What you should do: Look for the string "population" in the listing. Copy each line that has it.

━━ Supplied data

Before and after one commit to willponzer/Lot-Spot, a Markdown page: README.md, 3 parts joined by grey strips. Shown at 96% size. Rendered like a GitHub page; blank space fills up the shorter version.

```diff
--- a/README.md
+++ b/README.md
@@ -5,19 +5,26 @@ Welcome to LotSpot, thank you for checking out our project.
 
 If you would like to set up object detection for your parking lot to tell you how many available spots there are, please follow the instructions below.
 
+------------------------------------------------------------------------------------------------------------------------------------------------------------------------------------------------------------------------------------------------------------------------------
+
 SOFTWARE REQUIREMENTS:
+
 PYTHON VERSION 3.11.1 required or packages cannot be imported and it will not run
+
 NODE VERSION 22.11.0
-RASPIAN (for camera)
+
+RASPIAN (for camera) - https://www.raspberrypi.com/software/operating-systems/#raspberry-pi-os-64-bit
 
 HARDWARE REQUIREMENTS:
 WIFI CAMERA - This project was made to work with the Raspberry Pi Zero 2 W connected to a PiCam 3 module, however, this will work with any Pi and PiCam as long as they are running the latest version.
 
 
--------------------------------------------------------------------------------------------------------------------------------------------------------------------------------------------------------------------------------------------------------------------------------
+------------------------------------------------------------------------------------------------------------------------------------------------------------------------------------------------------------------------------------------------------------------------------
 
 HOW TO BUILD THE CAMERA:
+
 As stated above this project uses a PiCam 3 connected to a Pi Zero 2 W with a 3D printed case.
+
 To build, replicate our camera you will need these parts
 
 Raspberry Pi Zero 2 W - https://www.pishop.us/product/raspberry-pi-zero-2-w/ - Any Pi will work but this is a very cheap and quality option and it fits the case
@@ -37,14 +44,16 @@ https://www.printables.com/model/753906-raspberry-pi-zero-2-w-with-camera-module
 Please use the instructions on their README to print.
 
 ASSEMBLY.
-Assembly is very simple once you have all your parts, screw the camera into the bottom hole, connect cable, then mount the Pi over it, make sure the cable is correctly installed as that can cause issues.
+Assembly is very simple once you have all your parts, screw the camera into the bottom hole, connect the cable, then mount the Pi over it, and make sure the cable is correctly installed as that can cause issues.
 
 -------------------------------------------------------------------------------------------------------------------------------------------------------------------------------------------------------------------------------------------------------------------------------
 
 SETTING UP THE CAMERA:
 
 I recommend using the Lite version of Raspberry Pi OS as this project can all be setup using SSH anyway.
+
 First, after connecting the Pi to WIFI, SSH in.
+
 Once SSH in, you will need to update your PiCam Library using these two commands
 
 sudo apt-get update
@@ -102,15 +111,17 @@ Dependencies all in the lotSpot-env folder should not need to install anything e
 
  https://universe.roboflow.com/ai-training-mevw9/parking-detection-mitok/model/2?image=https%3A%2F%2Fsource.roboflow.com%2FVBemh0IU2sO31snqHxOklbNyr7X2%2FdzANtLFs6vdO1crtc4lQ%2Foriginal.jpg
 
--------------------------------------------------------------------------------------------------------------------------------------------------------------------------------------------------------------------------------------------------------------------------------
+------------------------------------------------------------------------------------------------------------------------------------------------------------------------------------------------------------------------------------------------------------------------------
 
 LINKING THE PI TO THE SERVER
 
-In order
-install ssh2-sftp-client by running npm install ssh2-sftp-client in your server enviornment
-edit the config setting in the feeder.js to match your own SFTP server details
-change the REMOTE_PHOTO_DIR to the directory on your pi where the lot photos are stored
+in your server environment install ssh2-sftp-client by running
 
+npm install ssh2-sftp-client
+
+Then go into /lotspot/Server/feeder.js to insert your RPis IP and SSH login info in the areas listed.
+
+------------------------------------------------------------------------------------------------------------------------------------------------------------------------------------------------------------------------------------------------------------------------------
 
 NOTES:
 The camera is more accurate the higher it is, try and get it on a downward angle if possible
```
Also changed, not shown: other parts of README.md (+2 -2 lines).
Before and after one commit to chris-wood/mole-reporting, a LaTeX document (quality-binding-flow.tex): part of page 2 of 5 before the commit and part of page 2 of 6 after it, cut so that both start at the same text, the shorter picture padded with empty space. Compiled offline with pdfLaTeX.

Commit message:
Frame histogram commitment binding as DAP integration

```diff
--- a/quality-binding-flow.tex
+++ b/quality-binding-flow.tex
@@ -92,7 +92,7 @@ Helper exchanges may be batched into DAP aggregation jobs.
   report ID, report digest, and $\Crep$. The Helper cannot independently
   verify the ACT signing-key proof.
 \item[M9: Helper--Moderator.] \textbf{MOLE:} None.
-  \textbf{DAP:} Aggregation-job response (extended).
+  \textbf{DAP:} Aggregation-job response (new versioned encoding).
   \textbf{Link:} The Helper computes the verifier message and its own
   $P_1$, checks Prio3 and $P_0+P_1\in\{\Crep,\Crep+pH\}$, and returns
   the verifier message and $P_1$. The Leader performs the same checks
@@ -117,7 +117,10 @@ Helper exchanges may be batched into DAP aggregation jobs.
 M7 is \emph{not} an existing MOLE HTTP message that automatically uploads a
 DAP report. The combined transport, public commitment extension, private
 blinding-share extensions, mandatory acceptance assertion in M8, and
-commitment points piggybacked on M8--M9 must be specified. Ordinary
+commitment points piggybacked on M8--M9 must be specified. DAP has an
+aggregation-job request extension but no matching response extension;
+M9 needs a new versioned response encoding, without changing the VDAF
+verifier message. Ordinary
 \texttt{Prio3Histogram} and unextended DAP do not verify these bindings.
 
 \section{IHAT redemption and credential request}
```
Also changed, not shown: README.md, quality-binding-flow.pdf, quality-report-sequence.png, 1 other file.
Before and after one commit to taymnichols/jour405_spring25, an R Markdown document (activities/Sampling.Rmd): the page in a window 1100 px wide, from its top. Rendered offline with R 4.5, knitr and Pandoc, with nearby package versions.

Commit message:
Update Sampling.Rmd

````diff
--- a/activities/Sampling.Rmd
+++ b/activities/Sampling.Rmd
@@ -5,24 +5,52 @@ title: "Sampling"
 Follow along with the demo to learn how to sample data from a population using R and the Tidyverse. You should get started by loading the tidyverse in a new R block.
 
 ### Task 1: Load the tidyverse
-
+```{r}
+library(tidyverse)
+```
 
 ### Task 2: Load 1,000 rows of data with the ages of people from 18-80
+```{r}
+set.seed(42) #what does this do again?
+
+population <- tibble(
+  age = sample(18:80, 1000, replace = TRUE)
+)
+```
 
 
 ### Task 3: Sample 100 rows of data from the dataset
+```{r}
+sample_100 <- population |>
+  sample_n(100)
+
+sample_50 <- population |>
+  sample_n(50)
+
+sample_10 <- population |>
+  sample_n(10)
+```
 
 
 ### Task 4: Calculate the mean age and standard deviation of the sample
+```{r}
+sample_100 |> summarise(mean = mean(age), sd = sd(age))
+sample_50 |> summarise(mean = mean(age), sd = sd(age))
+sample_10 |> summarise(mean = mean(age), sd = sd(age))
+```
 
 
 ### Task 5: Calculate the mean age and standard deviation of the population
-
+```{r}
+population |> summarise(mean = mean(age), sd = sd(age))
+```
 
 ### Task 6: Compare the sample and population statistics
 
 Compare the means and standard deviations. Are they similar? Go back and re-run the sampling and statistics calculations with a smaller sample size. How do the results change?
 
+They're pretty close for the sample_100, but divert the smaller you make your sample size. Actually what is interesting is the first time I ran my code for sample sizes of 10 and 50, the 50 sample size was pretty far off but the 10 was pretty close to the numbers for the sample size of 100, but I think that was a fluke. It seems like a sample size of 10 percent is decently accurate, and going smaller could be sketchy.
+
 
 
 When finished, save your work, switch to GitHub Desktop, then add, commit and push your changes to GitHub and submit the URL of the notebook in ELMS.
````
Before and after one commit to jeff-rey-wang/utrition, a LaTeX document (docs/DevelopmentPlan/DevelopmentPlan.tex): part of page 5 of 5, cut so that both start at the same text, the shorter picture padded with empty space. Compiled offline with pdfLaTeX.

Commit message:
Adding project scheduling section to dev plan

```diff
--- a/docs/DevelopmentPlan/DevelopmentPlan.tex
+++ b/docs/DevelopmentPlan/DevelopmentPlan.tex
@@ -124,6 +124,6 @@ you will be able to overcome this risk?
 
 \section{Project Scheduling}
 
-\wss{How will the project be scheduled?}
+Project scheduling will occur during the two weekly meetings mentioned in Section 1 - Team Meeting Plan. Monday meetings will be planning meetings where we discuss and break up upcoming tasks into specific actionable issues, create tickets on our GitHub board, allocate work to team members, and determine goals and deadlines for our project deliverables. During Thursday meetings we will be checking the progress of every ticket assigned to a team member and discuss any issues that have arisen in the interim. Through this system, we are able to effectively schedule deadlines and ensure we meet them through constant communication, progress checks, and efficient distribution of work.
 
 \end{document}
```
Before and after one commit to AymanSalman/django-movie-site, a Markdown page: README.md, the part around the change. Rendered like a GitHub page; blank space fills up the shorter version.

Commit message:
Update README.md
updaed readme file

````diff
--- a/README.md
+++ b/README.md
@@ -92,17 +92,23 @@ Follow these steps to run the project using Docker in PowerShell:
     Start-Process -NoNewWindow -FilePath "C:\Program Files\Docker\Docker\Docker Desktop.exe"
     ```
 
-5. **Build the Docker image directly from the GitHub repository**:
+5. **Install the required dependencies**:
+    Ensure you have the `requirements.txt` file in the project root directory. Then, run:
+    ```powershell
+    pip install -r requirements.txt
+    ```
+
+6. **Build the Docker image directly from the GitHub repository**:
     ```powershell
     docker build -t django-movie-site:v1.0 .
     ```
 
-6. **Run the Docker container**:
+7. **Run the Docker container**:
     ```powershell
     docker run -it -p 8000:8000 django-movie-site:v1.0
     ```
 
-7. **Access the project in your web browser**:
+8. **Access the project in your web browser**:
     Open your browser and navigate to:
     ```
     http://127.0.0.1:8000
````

━━━━

Solved problem:
 Follow along with the demo to learn how to sample data from a population using R and the Tidyverse. You should get started by loading the tidyverse in a new R block.
+population <- tibble(
+sample_100 <- population |>
+sample_50 <- population |>
+sample_10 <- population |>
 ### Task 5: Calculate the mean age and standard deviation of the population
+population |> summarise(mean = mean(age), sd = sd(age))
 ### Task 6: Compare the sample and population statistics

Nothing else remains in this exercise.